Retype the lines of the material below, exactly and only, from the one containing "It is drawn" through the last line, with pictures left out.
#####
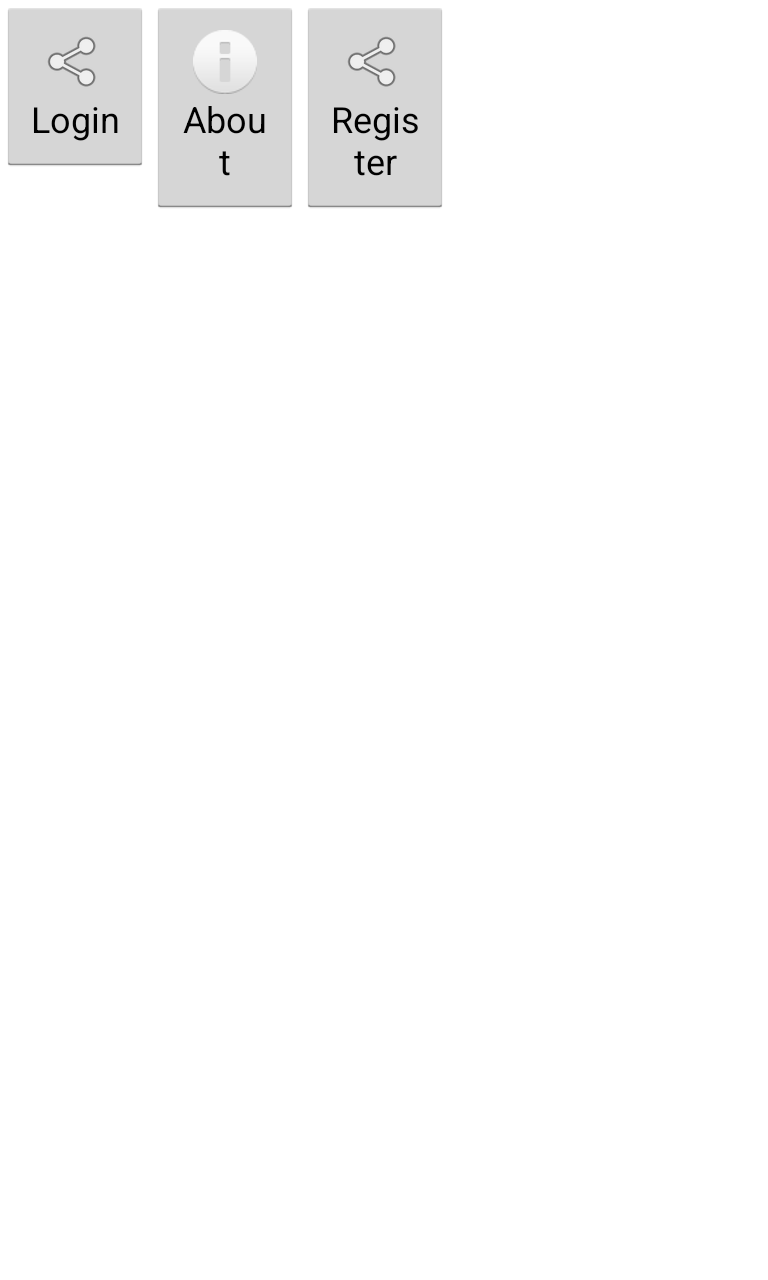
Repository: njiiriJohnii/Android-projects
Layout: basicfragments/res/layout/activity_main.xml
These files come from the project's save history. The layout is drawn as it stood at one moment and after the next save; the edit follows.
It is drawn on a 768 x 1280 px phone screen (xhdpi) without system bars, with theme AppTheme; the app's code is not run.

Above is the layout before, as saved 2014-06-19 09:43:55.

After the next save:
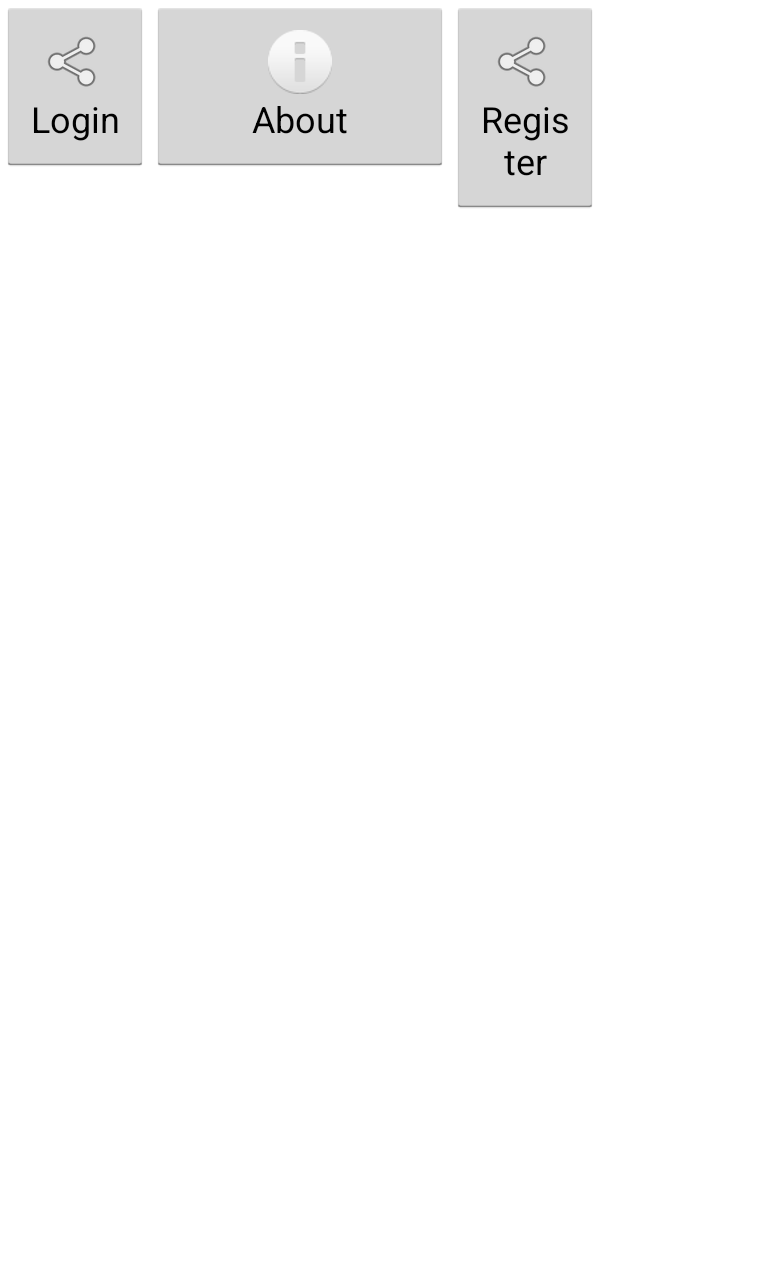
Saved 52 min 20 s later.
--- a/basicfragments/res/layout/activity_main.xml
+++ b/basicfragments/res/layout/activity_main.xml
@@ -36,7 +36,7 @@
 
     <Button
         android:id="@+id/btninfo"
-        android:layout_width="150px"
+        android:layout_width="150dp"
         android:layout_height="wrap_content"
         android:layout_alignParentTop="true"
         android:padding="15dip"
#####
WRITTEN REPLY ::
It is drawn on a 768 x 1280 px phone screen (xhdpi) without system bars, with theme AppTheme; the app's code is not run.

Above is the layout before, as saved 2014-06-19 09:43:55.

After the next save:
Saved 52 min 20 s later.
--- a/basicfragments/res/layout/activity_main.xml
+++ b/basicfragments/res/layout/activity_main.xml
@@ -36,7 +36,7 @@
 
     <Button
         android:id="@+id/btninfo"
-        android:layout_width="150px"
+        android:layout_width="150dp"
         android:layout_height="wrap_content"
         android:layout_alignParentTop="true"
         android:padding="15dip"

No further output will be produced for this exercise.